Information supplied: Begin
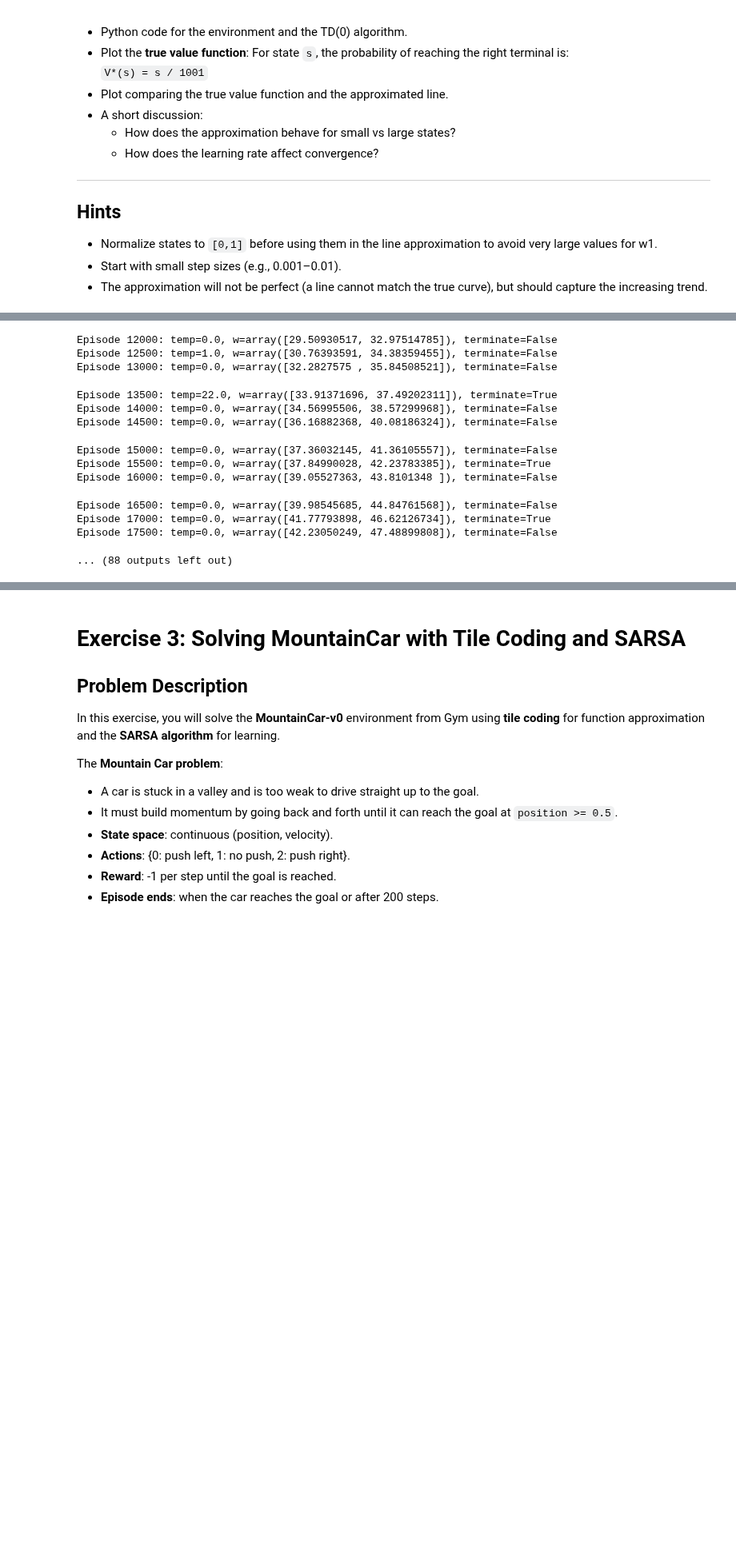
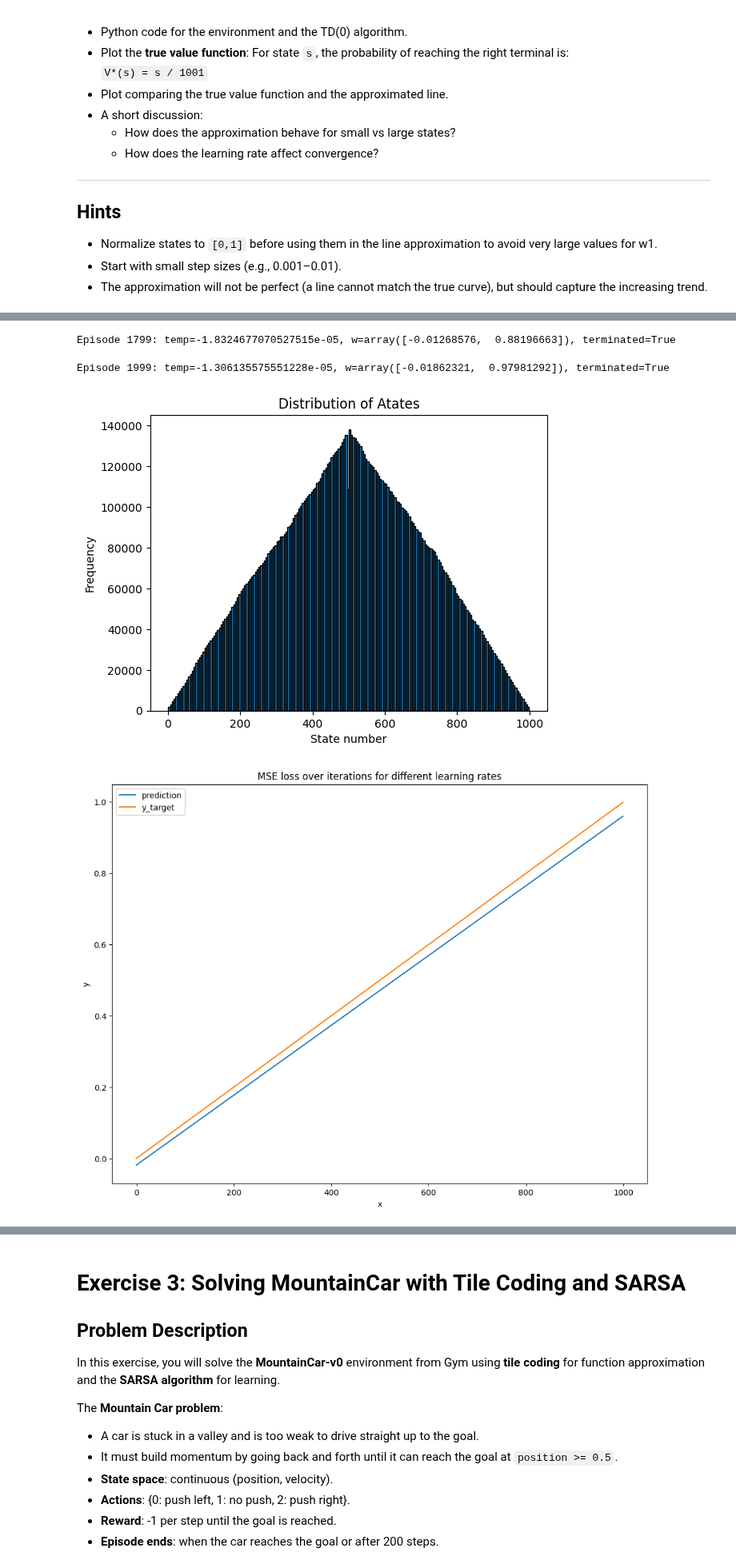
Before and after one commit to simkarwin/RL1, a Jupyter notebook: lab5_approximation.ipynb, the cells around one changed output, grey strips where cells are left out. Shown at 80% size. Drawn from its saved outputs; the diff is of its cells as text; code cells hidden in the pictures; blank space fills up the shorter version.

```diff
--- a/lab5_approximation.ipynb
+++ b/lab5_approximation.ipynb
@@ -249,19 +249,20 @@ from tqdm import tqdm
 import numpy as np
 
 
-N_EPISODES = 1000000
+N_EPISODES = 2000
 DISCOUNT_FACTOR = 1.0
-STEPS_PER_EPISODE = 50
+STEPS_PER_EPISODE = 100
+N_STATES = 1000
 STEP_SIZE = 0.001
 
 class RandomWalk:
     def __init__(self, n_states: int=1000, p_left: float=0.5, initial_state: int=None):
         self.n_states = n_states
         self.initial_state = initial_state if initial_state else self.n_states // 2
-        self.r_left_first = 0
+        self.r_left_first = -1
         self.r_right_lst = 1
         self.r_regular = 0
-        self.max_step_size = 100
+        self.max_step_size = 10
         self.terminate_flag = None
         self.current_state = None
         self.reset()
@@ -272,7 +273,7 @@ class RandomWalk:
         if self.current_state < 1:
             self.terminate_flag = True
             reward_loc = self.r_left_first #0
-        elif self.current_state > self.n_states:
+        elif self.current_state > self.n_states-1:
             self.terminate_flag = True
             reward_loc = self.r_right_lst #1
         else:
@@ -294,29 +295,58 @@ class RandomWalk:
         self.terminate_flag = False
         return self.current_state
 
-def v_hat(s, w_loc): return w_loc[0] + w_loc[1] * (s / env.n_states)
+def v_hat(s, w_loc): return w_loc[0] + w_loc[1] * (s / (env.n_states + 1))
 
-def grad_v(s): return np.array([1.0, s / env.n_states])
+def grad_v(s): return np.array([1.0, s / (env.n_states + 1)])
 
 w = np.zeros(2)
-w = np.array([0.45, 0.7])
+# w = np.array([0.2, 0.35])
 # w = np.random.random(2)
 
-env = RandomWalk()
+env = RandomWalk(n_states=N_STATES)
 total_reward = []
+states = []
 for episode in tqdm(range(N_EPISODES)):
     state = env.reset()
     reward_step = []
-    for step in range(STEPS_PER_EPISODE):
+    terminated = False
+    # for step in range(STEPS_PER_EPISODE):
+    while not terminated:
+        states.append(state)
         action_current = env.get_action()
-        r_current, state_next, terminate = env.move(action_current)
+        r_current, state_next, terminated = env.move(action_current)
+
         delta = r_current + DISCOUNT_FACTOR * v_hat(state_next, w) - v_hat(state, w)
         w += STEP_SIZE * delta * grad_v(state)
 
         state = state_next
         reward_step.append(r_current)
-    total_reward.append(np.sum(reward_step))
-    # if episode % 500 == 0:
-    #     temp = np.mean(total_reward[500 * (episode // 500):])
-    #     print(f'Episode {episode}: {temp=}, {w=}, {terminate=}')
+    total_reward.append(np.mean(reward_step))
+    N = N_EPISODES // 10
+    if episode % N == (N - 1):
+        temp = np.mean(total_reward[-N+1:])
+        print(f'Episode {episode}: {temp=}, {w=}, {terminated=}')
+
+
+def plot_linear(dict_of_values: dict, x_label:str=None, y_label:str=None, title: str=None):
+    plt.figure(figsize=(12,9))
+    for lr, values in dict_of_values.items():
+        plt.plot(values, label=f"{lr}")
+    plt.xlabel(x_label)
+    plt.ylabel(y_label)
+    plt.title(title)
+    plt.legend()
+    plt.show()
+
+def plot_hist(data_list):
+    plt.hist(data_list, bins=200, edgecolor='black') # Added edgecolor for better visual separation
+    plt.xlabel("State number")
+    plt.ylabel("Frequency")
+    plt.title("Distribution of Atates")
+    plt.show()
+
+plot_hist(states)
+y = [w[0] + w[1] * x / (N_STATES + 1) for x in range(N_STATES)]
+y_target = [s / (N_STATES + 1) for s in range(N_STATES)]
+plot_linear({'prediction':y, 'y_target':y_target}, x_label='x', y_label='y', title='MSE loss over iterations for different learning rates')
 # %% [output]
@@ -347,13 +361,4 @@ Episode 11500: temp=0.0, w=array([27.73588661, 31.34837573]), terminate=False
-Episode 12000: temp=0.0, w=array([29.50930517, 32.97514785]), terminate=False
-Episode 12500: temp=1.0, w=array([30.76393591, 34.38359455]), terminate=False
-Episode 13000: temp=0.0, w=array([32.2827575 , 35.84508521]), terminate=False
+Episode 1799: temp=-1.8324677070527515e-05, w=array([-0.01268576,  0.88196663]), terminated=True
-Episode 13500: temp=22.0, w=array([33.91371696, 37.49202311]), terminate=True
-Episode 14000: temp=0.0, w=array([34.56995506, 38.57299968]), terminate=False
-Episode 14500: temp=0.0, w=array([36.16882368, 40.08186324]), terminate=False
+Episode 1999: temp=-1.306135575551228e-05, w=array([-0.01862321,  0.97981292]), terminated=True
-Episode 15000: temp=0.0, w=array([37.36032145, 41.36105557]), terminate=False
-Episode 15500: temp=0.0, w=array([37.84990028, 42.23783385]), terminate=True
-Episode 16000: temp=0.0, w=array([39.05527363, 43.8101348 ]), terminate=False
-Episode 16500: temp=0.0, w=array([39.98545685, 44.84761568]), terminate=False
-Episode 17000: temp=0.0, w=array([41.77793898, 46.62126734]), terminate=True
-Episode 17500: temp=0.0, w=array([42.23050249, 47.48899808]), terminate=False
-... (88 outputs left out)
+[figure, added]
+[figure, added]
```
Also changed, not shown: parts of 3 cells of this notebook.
Information supplied: End
• What is being asked:
Everything in the data above, apart from the pictures, should be retyped exactly.

• Solution for this exercise:
Before and after one commit to simkarwin/RL1, a Jupyter notebook: lab5_approximation.ipynb, the cells around one changed output, grey strips where cells are left out. Shown at 80% size. Drawn from its saved outputs; the diff is of its cells as text; code cells hidden in the pictures; blank space fills up the shorter version.

```diff
--- a/lab5_approximation.ipynb
+++ b/lab5_approximation.ipynb
@@ -249,19 +249,20 @@ from tqdm import tqdm
 import numpy as np
 
 
-N_EPISODES = 1000000
+N_EPISODES = 2000
 DISCOUNT_FACTOR = 1.0
-STEPS_PER_EPISODE = 50
+STEPS_PER_EPISODE = 100
+N_STATES = 1000
 STEP_SIZE = 0.001
 
 class RandomWalk:
     def __init__(self, n_states: int=1000, p_left: float=0.5, initial_state: int=None):
         self.n_states = n_states
         self.initial_state = initial_state if initial_state else self.n_states // 2
-        self.r_left_first = 0
+        self.r_left_first = -1
         self.r_right_lst = 1
         self.r_regular = 0
-        self.max_step_size = 100
+        self.max_step_size = 10
         self.terminate_flag = None
         self.current_state = None
         self.reset()
@@ -272,7 +273,7 @@ class RandomWalk:
         if self.current_state < 1:
             self.terminate_flag = True
             reward_loc = self.r_left_first #0
-        elif self.current_state > self.n_states:
+        elif self.current_state > self.n_states-1:
             self.terminate_flag = True
             reward_loc = self.r_right_lst #1
         else:
@@ -294,29 +295,58 @@ class RandomWalk:
         self.terminate_flag = False
         return self.current_state
 
-def v_hat(s, w_loc): return w_loc[0] + w_loc[1] * (s / env.n_states)
+def v_hat(s, w_loc): return w_loc[0] + w_loc[1] * (s / (env.n_states + 1))
 
-def grad_v(s): return np.array([1.0, s / env.n_states])
+def grad_v(s): return np.array([1.0, s / (env.n_states + 1)])
 
 w = np.zeros(2)
-w = np.array([0.45, 0.7])
+# w = np.array([0.2, 0.35])
 # w = np.random.random(2)
 
-env = RandomWalk()
+env = RandomWalk(n_states=N_STATES)
 total_reward = []
+states = []
 for episode in tqdm(range(N_EPISODES)):
     state = env.reset()
     reward_step = []
-    for step in range(STEPS_PER_EPISODE):
+    terminated = False
+    # for step in range(STEPS_PER_EPISODE):
+    while not terminated:
+        states.append(state)
         action_current = env.get_action()
-        r_current, state_next, terminate = env.move(action_current)
+        r_current, state_next, terminated = env.move(action_current)
+
         delta = r_current + DISCOUNT_FACTOR * v_hat(state_next, w) - v_hat(state, w)
         w += STEP_SIZE * delta * grad_v(state)
 
         state = state_next
         reward_step.append(r_current)
-    total_reward.append(np.sum(reward_step))
-    # if episode % 500 == 0:
-    #     temp = np.mean(total_reward[500 * (episode // 500):])
-    #     print(f'Episode {episode}: {temp=}, {w=}, {terminate=}')
+    total_reward.append(np.mean(reward_step))
+    N = N_EPISODES // 10
+    if episode % N == (N - 1):
+        temp = np.mean(total_reward[-N+1:])
+        print(f'Episode {episode}: {temp=}, {w=}, {terminated=}')
+
+
+def plot_linear(dict_of_values: dict, x_label:str=None, y_label:str=None, title: str=None):
+    plt.figure(figsize=(12,9))
+    for lr, values in dict_of_values.items():
+        plt.plot(values, label=f"{lr}")
+    plt.xlabel(x_label)
+    plt.ylabel(y_label)
+    plt.title(title)
+    plt.legend()
+    plt.show()
+
+def plot_hist(data_list):
+    plt.hist(data_list, bins=200, edgecolor='black') # Added edgecolor for better visual separation
+    plt.xlabel("State number")
+    plt.ylabel("Frequency")
+    plt.title("Distribution of Atates")
+    plt.show()
+
+plot_hist(states)
+y = [w[0] + w[1] * x / (N_STATES + 1) for x in range(N_STATES)]
+y_target = [s / (N_STATES + 1) for s in range(N_STATES)]
+plot_linear({'prediction':y, 'y_target':y_target}, x_label='x', y_label='y', title='MSE loss over iterations for different learning rates')
 # %% [output]
@@ -347,13 +361,4 @@ Episode 11500: temp=0.0, w=array([27.73588661, 31.34837573]), terminate=False
-Episode 12000: temp=0.0, w=array([29.50930517, 32.97514785]), terminate=False
-Episode 12500: temp=1.0, w=array([30.76393591, 34.38359455]), terminate=False
-Episode 13000: temp=0.0, w=array([32.2827575 , 35.84508521]), terminate=False
+Episode 1799: temp=-1.8324677070527515e-05, w=array([-0.01268576,  0.88196663]), terminated=True
-Episode 13500: temp=22.0, w=array([33.91371696, 37.49202311]), terminate=True
-Episode 14000: temp=0.0, w=array([34.56995506, 38.57299968]), terminate=False
-Episode 14500: temp=0.0, w=array([36.16882368, 40.08186324]), terminate=False
+Episode 1999: temp=-1.306135575551228e-05, w=array([-0.01862321,  0.97981292]), terminated=True
-Episode 15000: temp=0.0, w=array([37.36032145, 41.36105557]), terminate=False
-Episode 15500: temp=0.0, w=array([37.84990028, 42.23783385]), terminate=True
-Episode 16000: temp=0.0, w=array([39.05527363, 43.8101348 ]), terminate=False
-Episode 16500: temp=0.0, w=array([39.98545685, 44.84761568]), terminate=False
-Episode 17000: temp=0.0, w=array([41.77793898, 46.62126734]), terminate=True
-Episode 17500: temp=0.0, w=array([42.23050249, 47.48899808]), terminate=False
-... (88 outputs left out)
+[figure, added]
+[figure, added]
```
Also changed, not shown: parts of 3 cells of this notebook.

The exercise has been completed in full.